73.We advocate a light touch approach based on providing specified information, but potentially covering revenues, compliance with section 172 of the Companies Act 2006, company structure, executive pay, numbers of employees and pension scheme contributions. This information might best be provided on websites, rather than contained in published annual reports. It should be provided on a comply or explain basis, like the existing Code for listed companies. The FRC has offered to develop and oversee a Code for private companies.
74.In terms of the threshold for companies to participate, we would envisage starting with the largest employers, say those with over 2,000 employees. This threshold may be lowered over time as the Code gains credibility and becomes something that private companies actively want to comply with for reputational reasons. High standards of corporate governance thereby become publicly linked to public confidence and company value. We would leave it to existing interested organisations to develop the details of the proposed Code, but it should be broadly in line with the existing Code in respect of reporting duties on section 172, but sufficiently flexible to provide meaningful requirements for the diverse range of large private companies. Depending on the numbers of companies involved, compliance might be monitored on the basis of a risk-assessed sample. Reporting on compliance by the new regulatory body should include the naming of companies if behaviour is particularly poor. We recommend that the Financial Reporting Council, Institute of Directors and Institute for Family Business develop, with private equity and venture capital interests, an appropriate Code with which the largest privately-held companies would be expected to comply. They should contribute to the establishment of a new body to oversee and report on compliance with the Code. We further recommend that the new Code includes a complaint mechanism, under which the overseeing body could pursue with the company any complaints raised about compliance with the Code. The scheme should be funded by a small levy on members. Should this voluntary regime fail to raise standards after a three year period, or reveal high rates of unacceptable non-compliance, then a mandatory regulatory regime should be introduced.
125 See figure 5 below
126 ICSA: The Governance Institute (); Qs 65, 108
127 TUC ()
128 Financial Reporting Council ()
129 There are nearly 10,000 private companies in the UK with more than 250 employees.
131 Institute of Directors,
132 p46; Q108

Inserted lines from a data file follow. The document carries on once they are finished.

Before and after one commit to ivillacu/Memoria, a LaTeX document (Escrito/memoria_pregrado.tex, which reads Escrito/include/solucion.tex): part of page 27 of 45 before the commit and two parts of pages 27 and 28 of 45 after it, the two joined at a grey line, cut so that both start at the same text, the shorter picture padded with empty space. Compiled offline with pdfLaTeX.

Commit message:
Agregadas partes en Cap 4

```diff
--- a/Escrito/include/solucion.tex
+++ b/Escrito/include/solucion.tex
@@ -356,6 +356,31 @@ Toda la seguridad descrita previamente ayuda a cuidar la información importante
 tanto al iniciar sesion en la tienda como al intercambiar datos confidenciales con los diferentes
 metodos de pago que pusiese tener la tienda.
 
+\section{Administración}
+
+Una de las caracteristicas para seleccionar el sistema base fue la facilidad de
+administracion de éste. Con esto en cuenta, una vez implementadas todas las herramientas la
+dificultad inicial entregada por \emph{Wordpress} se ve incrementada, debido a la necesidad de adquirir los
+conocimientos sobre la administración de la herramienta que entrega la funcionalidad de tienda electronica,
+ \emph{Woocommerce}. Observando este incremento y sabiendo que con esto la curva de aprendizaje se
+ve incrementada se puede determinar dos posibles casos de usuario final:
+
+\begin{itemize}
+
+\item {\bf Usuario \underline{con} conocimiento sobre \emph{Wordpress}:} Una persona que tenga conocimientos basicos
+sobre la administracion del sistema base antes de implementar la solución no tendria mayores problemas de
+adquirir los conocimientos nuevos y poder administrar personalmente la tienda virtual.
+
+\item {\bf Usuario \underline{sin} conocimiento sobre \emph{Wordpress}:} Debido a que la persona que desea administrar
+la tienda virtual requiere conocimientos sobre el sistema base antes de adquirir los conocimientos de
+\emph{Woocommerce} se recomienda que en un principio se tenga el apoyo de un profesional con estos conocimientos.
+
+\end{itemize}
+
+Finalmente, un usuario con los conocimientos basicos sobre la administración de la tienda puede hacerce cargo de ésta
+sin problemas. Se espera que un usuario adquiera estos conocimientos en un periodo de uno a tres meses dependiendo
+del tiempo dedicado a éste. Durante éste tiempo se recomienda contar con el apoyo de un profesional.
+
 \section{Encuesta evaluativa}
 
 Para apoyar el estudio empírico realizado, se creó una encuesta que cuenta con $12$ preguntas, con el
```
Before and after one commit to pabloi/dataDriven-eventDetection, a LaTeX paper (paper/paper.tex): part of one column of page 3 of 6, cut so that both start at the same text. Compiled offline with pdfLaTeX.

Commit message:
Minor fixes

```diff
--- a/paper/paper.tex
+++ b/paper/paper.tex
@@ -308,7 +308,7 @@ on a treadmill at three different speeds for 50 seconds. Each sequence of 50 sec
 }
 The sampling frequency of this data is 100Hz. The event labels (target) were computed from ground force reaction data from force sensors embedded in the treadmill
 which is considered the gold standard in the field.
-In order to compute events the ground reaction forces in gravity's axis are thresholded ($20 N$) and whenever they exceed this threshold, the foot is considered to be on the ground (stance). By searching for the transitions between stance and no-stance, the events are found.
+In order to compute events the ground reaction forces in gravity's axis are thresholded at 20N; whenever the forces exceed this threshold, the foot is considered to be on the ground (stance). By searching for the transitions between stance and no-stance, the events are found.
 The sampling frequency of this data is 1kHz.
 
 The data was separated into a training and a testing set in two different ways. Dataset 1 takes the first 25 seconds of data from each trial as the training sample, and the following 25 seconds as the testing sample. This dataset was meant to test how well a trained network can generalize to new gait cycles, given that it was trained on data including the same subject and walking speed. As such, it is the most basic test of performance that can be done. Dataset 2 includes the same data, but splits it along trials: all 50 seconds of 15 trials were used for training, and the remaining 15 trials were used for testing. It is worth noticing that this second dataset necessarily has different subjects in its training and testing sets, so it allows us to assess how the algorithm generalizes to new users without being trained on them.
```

133 The guidelines were drawn up following a review by Sir David Walker of private equity in 2007.
135 , 30 November 2016
136 Accurate statistics are not available, but this figure may cover up to around 100 companies.
4 April 2017